The impact of Covid-19 has been catastrophic for the Middle East, and particularly devastating for vulnerable populations (migrant workers and refugees). Tens of thousands of migrant workers have lost their jobs and have been repatriated, which has had a negative impact on their home countries and their families who depended on remittances. Other migrant workers were left stranded due to border closures. As the members of the Gulf Cooperation Council (GCC) closed their borders with little notice, allowing only nationals to re-enter, hundreds of thousands of residents were left stranded overseas, with little indication as to when they could return. For example, over 200,000 UAE residents had been stuck overseas since March when the border closed, and the government began to issue re-entry permits for their return only on 1 June. However, anecdotal reports state that many residents were denied permission to return multiple times before it was granted. More distressingly, many low-skilled migrant workers who had lost their jobs remained trapped in the GCC, most with limited financial resources, which leaves them in precarious situations.
Covid-19 has reminded the GCC members — unique in their need for huge foreign workforces that in many states constitute the majority of the population — that their dependence on migrant workers is a double-edged sword. Their presence has facilitated the economic development of the region, and in fact has been a key driving force of many aspects of their economies. Yet the economic diversification that has been actively pursued also depends of nationalization of the workforce, something which the GCC states, perhaps with the exceptions of Bahrain and Oman, had been unable to achieve to any meaningful extent.

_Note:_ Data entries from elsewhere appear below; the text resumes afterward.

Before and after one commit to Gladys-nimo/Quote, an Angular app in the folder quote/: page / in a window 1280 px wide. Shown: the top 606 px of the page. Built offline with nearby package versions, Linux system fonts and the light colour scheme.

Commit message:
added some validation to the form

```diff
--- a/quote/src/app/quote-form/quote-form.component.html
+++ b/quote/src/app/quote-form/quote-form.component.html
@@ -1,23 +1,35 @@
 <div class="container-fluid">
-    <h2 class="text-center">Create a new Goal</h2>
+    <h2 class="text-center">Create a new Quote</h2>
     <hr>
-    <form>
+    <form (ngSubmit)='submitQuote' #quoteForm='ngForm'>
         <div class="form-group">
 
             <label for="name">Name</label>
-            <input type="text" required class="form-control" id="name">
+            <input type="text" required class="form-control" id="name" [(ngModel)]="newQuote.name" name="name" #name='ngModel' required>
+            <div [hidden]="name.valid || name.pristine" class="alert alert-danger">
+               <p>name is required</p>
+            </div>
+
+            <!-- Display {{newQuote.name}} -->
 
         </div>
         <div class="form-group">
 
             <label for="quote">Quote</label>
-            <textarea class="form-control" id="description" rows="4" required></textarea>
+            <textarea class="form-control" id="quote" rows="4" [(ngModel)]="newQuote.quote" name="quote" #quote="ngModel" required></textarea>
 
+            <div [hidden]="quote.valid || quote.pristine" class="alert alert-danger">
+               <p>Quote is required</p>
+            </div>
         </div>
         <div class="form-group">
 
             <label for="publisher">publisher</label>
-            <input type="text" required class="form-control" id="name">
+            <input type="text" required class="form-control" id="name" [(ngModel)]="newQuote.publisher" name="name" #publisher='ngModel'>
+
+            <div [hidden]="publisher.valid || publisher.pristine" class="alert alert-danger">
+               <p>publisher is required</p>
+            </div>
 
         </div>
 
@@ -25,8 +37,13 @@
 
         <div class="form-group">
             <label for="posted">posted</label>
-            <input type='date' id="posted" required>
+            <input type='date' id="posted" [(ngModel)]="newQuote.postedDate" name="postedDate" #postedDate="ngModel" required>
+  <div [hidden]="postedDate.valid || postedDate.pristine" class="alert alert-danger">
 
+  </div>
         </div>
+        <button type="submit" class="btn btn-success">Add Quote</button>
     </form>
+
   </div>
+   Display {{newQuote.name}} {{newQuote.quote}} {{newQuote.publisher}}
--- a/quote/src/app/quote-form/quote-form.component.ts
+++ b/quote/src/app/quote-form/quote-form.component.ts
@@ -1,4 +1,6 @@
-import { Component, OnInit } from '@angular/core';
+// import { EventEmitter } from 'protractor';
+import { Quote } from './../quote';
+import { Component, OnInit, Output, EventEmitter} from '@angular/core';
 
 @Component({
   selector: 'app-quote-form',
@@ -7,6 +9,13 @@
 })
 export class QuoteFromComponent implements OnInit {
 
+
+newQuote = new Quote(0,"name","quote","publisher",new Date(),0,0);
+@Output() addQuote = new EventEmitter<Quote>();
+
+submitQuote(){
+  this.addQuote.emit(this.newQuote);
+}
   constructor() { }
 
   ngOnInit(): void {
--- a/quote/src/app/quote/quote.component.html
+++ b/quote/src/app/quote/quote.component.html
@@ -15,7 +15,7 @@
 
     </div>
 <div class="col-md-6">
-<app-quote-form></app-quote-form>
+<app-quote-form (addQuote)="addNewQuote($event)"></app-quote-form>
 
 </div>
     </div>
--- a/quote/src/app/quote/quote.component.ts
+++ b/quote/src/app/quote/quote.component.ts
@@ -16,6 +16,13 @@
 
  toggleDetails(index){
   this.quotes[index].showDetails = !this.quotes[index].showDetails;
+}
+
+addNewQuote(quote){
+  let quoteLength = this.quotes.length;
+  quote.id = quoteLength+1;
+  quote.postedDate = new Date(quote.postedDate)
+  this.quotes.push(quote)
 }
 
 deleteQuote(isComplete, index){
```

Kuwait and Saudi Arabia, for example, have used the pandemic as a reason to reduce their migrant workforces, hoping to create more jobs for nationals and further their nationalization programs. Covid-19 was also a stark reminder that the poor conditions under which many migrant workers live pose a public health risk as they enabled the disease to spread rapidly among communities.
The impact on refugees has also been significant. Border closures have meant that resettlement and other legal migration pathways for refugees have been temporarily suspended, prolonging the uncertainty for many vulnerable families. It has also meant that refugees and internally displaced people, who use irregular means to escape conflict and violence due to a lack of sufficient legal pathways, are trapped in dangerous situations.
With borders of most Middle Eastern countries closed, international travel has been halted. This has perhaps had the greatest impact on GCC states, particularly those of the UAE’s two largest emirates, Abu Dhabi and Dubai, as well as Qatar, all of which have become global transit hubs. The cessation of international travel has had a significant impact on the tourism industry throughout the region. Dubai’s tourism industry, which had been growing steadily over the previous decade — particularly among Chinese nationals who made up the majority of tourists to the city until lockdown — has been greatly affected. The fact that the lockdown coincided with the peak tourist season in the region has been a double blow, as the summer months see far lower tourist numbers as temperatures exceed 35°C, so while Dubai has announced the recommencement of tourist flights in July, it is doubtful that many tourists will take advantage of this. Even as borders begin to open and international travel recommences in the region, the international public health guidelines for air travel combined with mandatory quarantine on arrival in many Middle Eastern countries and extreme safety measures on airplanes may mean that tourism, and in fact most international travel, may not recover to pre–Covid-19 levels until a vaccine is found.